Steve Richman, group president of Milwaukee Tool, joined BizTimes Milwaukee associate editor Arthur Thomas on stage at the Next Generation Manufacturing Summit earlier this month to discuss the company’s growth, managing supply chain challenges and recruiting people to southeastern Wisconsin. The conversation is available as the latest episode of the BizTimes MKE Podcast.
Here are a few highlights:
On helping teams manage supply chain challenges
Manufacturers everywhere are dealing with supply chain and logistics challenges. Richman said some of the ways Milwaukee Tool is managing them include regular calls with top executives at key suppliers and new product development teams pivoting their work to look at alternative designs for products.
“We’re doing everything we can to be proactive about what could happen and we’ve been doing that not for the past month, but since July right after COVID first hit,” he said.
The company also makes a point of holding more product inventory than competitors.
“We do that because we are a growth company and our belief is that if we’re not betting big on that growth then we’re not going to be able to deliver to our customers, our distribution partners to supply those users,” Richman said.
“Even with 14- and 16-week delays, we’ve got inventory to be able to get us through the battle,” he added. “Not to say it hasn’t been painful. Our supply chain team is a wreck, our sales force has been battered, our manufacturing locations have had to deal with the peaks and valleys because of it, but together they’ve come through to be able to deliver just unbelievable results.”
Richman said Milwaukee Tool uses skip-level meetings to help leaders take the temperature of employees in the organization. Those conversations help leaders understand when people are burnt out and need to be encouraged to take time off.
“Leaders in our company have to do that,” he said. “We have a lot of people who are really passionate and put their blood, sweat and tears into the business every single day and sometimes they need to be told to turn it off,” Richman said.
On recruiting people to Milwaukee
Acknowledging that recruiting today is “an absolute battle,” Richman said it is important for employees in engineering, operations and supply chain to be part of the process along with the teams leading recruiting efforts.
He pointed out that Milwaukee Tool will have more than 1,000 interns this year and knows it needs to recruit students while they are in school to get the best and the brightest.
At the regional level, Richman said it has gotten easier over the years to sell young people on coming to Milwaukee.
“What the Bucks have done, the growth of downtown Milwaukee has clearly changed the perspective of bringing people into Milwaukee,” Richman said. “Before the Bucks did that, I’ll say 14 years ago when we brought people on the tour of Milwaukee, it was difficult, it felt almost impossible to get young people to want to come.
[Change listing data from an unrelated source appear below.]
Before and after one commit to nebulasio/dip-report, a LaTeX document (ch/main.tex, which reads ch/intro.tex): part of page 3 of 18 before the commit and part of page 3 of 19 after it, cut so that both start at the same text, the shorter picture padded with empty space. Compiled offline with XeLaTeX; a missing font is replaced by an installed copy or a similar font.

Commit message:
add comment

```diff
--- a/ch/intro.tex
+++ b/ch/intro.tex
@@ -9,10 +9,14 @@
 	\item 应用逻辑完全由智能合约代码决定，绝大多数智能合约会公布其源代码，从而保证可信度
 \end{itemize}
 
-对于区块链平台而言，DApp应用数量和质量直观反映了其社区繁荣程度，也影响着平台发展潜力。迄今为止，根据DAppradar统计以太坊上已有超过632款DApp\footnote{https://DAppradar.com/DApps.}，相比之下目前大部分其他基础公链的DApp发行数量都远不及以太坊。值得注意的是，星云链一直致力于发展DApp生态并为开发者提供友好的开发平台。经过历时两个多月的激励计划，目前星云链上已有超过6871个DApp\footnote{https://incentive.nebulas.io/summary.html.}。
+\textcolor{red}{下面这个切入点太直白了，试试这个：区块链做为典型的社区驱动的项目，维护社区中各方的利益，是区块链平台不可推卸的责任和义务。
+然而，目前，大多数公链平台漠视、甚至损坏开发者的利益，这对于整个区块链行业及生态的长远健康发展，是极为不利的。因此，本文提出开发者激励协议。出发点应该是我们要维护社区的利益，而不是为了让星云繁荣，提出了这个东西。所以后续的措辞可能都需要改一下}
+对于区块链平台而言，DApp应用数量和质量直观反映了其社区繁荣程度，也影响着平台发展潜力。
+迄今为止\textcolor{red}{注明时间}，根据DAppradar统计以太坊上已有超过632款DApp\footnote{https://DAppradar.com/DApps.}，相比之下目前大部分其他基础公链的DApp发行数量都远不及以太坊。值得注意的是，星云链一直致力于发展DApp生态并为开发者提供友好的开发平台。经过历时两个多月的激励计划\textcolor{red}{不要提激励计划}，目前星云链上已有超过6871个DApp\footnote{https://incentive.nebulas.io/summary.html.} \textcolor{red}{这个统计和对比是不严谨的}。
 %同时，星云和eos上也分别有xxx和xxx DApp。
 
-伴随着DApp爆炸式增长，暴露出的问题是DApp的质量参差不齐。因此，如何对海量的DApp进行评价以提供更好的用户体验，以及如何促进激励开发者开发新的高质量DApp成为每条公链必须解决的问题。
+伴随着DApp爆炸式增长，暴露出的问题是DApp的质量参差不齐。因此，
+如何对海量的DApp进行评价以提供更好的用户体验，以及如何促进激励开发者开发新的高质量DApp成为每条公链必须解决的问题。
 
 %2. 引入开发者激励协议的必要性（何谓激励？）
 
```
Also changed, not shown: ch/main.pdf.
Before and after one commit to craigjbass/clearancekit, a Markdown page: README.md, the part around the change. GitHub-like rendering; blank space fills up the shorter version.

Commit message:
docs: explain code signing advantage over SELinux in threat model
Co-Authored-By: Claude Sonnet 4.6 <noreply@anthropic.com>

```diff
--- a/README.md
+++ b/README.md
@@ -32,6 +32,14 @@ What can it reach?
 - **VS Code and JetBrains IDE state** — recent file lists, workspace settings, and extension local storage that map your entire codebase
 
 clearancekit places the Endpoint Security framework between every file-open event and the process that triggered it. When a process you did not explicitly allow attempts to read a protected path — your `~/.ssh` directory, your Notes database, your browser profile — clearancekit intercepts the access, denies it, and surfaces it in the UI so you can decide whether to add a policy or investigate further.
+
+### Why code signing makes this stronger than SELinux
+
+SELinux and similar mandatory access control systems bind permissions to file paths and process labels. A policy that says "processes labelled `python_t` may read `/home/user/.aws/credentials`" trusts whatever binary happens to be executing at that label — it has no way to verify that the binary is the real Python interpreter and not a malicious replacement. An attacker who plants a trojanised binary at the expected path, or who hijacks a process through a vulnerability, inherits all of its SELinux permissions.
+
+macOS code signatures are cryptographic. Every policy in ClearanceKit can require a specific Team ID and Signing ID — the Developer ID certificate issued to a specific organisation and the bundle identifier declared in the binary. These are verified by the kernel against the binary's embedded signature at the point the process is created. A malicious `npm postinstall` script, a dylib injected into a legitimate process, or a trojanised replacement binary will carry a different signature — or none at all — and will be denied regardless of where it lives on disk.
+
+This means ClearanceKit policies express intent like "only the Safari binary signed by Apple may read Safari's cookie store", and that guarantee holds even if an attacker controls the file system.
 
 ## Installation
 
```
It’s turned since then.”
He said the company is working with universities in the state to help them raise the level of their graduates to match top universities in areas like computer science, electrical engineering and operations.
Richman also said diversity is one of the challenges in recruiting and retaining people for the company.
“Making Wisconsin a place where everybody feels comfortable and a part of the community is absolutely essential to be able to recruit the best and the brightest,” he said.